triumph, not invisible and secret, but universally visible and undeniable: “For just as lightning comes from the east and is seen as far as the west, so will the coming of the Son of Man be” (Mt 24:27).
Scripture knows nothing, then, of an “extra” coming of Christ in secret before that time — the “rapture,” as many Christians call it — to snatch away true believers from the world. This notion is actually rather novel in Christian history. For the first eighteen centuries after Christ, Christian teachers of every sort — Catholic, Orthodox, Protestant — had never even heard of the idea, nor found any indications of it in Scripture. Even today, the great majority of Christians worldwide, including Protestants, reject it.

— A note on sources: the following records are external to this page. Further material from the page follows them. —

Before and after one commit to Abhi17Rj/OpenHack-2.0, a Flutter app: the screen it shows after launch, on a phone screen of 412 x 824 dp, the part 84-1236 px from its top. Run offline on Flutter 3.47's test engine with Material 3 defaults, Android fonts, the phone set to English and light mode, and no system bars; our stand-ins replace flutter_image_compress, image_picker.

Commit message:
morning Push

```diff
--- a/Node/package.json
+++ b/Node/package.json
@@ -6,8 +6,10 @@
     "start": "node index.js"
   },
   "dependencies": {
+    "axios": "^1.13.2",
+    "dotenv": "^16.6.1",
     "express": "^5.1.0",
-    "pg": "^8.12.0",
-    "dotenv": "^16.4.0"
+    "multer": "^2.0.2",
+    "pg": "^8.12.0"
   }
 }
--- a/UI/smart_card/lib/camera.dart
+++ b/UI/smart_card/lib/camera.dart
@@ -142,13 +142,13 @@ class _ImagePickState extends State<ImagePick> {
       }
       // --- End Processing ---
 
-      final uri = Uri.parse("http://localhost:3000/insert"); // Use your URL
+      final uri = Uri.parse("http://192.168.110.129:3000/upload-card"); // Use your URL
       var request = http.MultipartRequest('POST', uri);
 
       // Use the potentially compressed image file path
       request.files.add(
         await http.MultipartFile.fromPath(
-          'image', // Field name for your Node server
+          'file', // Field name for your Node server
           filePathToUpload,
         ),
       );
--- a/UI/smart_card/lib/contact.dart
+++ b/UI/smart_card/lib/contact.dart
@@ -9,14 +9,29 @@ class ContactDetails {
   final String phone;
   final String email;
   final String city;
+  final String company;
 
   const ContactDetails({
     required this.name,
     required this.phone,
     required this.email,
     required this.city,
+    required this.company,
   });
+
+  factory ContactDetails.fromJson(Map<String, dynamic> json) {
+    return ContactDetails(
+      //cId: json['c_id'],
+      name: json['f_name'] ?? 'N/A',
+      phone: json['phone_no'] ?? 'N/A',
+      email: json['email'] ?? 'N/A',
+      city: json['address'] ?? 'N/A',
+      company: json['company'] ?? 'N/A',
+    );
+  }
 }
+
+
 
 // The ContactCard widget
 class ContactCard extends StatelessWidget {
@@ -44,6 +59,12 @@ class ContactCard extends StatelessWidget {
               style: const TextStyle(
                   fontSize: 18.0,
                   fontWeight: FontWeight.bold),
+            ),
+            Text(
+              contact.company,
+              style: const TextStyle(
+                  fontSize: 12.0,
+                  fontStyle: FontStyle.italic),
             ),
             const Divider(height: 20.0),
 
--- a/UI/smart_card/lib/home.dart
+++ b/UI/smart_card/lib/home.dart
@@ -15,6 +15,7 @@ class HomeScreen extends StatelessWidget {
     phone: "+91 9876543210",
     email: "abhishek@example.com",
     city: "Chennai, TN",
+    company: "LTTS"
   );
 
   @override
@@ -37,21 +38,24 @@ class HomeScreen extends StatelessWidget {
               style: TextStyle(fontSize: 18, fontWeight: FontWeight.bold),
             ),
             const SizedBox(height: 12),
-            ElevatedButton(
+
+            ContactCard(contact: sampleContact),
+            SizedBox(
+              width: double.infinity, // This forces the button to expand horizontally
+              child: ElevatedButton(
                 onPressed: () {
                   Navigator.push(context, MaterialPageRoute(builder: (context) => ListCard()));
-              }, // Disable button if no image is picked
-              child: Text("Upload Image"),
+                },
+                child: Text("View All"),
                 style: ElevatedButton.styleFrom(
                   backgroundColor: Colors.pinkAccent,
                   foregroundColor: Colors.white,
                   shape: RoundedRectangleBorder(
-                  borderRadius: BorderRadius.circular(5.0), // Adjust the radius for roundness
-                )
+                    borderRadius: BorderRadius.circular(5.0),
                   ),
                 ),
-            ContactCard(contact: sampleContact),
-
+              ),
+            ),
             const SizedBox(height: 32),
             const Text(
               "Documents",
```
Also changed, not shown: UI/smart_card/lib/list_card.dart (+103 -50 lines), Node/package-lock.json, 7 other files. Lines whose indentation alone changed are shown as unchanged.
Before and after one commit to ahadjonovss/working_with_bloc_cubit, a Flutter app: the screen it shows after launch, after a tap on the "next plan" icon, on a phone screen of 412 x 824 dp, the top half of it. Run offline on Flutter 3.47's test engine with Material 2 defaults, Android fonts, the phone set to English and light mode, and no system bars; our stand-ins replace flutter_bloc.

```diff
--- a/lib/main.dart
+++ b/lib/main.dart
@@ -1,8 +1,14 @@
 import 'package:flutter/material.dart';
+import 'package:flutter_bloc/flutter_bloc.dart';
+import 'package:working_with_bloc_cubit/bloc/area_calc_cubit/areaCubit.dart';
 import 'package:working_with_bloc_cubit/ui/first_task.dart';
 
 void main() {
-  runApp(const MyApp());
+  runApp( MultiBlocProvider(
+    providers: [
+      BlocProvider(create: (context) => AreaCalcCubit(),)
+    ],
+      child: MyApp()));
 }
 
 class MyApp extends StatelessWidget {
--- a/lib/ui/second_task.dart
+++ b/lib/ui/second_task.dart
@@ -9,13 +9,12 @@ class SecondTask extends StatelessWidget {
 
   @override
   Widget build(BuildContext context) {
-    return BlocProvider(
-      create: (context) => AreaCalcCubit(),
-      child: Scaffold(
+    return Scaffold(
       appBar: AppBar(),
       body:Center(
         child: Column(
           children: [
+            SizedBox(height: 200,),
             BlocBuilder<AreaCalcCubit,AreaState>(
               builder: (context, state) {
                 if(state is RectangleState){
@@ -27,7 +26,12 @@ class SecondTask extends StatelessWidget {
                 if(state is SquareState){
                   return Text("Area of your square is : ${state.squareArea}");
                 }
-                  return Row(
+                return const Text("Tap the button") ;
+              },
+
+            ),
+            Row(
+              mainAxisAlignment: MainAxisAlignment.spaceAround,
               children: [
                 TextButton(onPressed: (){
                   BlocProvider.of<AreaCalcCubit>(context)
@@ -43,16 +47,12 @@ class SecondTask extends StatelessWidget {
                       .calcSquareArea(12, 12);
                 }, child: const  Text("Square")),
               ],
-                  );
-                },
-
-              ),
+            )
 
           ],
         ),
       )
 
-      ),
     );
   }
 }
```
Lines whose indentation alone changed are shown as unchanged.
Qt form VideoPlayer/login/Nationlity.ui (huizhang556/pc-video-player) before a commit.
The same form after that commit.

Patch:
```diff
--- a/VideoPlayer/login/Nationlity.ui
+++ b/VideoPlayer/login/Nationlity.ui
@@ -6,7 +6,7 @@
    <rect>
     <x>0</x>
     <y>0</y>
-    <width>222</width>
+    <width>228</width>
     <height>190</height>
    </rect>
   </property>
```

To prove their notion, rapture teachers typically cite St. Paul’s words about Christians on earth being “caught up … to meet the Lord in the air” (1 Thes 4:17). Taken as a whole, however, the passage speaks of the Lord’s “word of command, with the voice of an archangel and with the trumpet of God” (1 Thes 4:16) — hardly a picture of a secret, invisible coming. Instead, this text is a clear reference about Christ’s glorious Second Coming, with obvious parallels to other biblical texts about that event (see 1 Cor 15:51-52).
Rapture believers may also cite our Lord’s words about how, at his coming, certain people will be “taken,” while others will be “left.” But he also says this event will be “as it was in the days of Noah” when “the flood came and carried [the wicked] all away.” So those who are “taken” are the ones to be punished — not the righteous (see Mt 24:37-41).
Finally, rapture teachers claim that Christians must be “snatched” from the world because God has promised them an escape from the “great tribulation” of the last days. But actually the opposite is true: Jesus promised that in that time of trial, “the one who perseveres to the end will be saved” (Mt 24:4-22). (See also “How Will the World End?” and “What Is the Second Coming?”).